WHAT THE EXERCISE ASKS >> Reproduce every record below exactly as written, leaving out any pictures.

MATERIAL FOR THE TASK >>

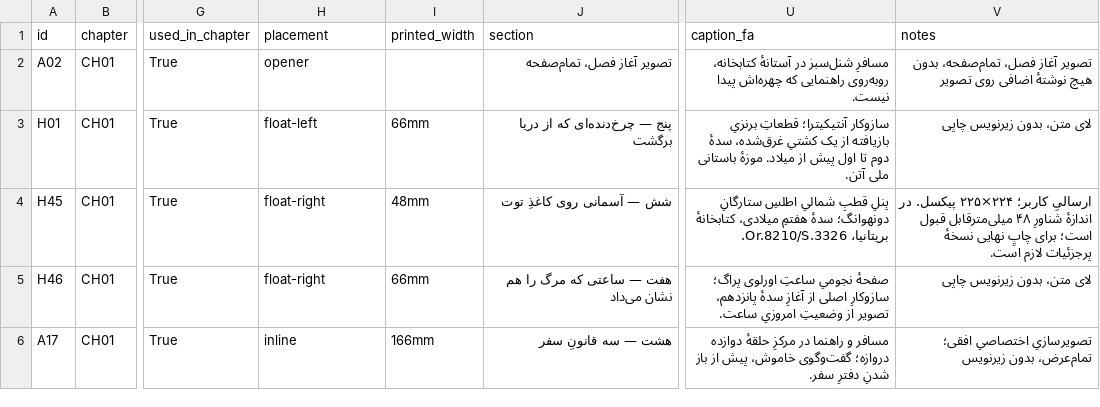
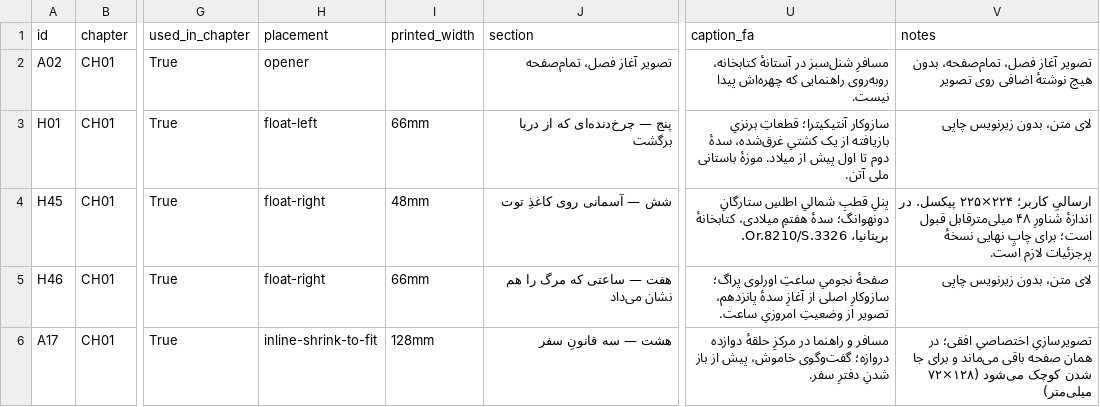
Before and after one commit to AmirGFno/my-files, a CSV file: book/chapters/ch01/chapter-image-manifest.csv, drawn as a sheet; only a part is shown, gaps mark what is left out; the diff names each change by its address in the sheet, - before the commit and + after, or states it on an @@ line.

Commit message:
ch01: animal-first age names with English terms as page footnotes; plates shrink instead of jumping
- ages table now reads شیر (اسد), گاو (ثور), قوچ (حمل), ماهی (حوت)... with tiny superscript numbers
- English zodiac names removed from the table and printed as 6.6pt numbered footnotes at the foot
  of the same page (4 columns, reserved band so body text never collides)
- DOCX gets real Word footnotes: word/footnotes.xml part, content-type override, relationship,
  footnoteReference runs and hindiArabic numbering
- full-width plates now shrink to fit the remaining space (floor 45% of text width) instead of
  moving to the next page; A17 moved one beat earlier and prints 128x72mm on page 11
- dialogue aligned with the new naming (گاو / ماهی / شیر / آبریز / بز و کماندار...)
- QA: 147/147 blocks, 0 margin overflow, 0 image overlap, table + 12 footnotes on page 6 only, 14 pages

Co-authored-by: arena-agent <297053741+arena-agent@users.noreply.github.com>

```diff
--- a/book/chapters/ch01/chapter-image-manifest.csv
+++ b/book/chapters/ch01/chapter-image-manifest.csv
-H6 (placement): inline
+H6 (placement): inline-shrink-to-fit
-I6 (printed_width): 166mm
+I6 (printed_width): 128mm
-V6 (notes): …اختصاصیِ افقی؛ تمام‌عرض، بدون زیرنویس
+V6 (notes): …اختصاصیِ افقی؛ در همان صفحه باقی می‌ماند و برای جا شدن کوچک می‌شود (۱۲۸×۷۲ میلی‌متر)
```
Also changed, not shown: 7 other files.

WRITTEN REPLY >>
Before and after one commit to AmirGFno/my-files, a CSV file: book/chapters/ch01/chapter-image-manifest.csv, drawn as a sheet; only a part is shown, gaps mark what is left out; the diff names each change by its address in the sheet, - before the commit and + after, or states it on an @@ line.

Commit message:
ch01: animal-first age names with English terms as page footnotes; plates shrink instead of jumping
- ages table now reads شیر (اسد), گاو (ثور), قوچ (حمل), ماهی (حوت)... with tiny superscript numbers
- English zodiac names removed from the table and printed as 6.6pt numbered footnotes at the foot
  of the same page (4 columns, reserved band so body text never collides)
- DOCX gets real Word footnotes: word/footnotes.xml part, content-type override, relationship,
  footnoteReference runs and hindiArabic numbering
- full-width plates now shrink to fit the remaining space (floor 45% of text width) instead of
  moving to the next page; A17 moved one beat earlier and prints 128x72mm on page 11
- dialogue aligned with the new naming (گاو / ماهی / شیر / آبریز / بز و کماندار...)
- QA: 147/147 blocks, 0 margin overflow, 0 image overlap, table + 12 footnotes on page 6 only, 14 pages

Co-authored-by: arena-agent <297053741+arena-agent@users.noreply.github.com>

```diff
--- a/book/chapters/ch01/chapter-image-manifest.csv
+++ b/book/chapters/ch01/chapter-image-manifest.csv
-H6 (placement): inline
+H6 (placement): inline-shrink-to-fit
-I6 (printed_width): 166mm
+I6 (printed_width): 128mm
-V6 (notes): …اختصاصیِ افقی؛ تمام‌عرض، بدون زیرنویس
+V6 (notes): …اختصاصیِ افقی؛ در همان صفحه باقی می‌ماند و برای جا شدن کوچک می‌شود (۱۲۸×۷۲ میلی‌متر)
```
Also changed, not shown: 7 other files.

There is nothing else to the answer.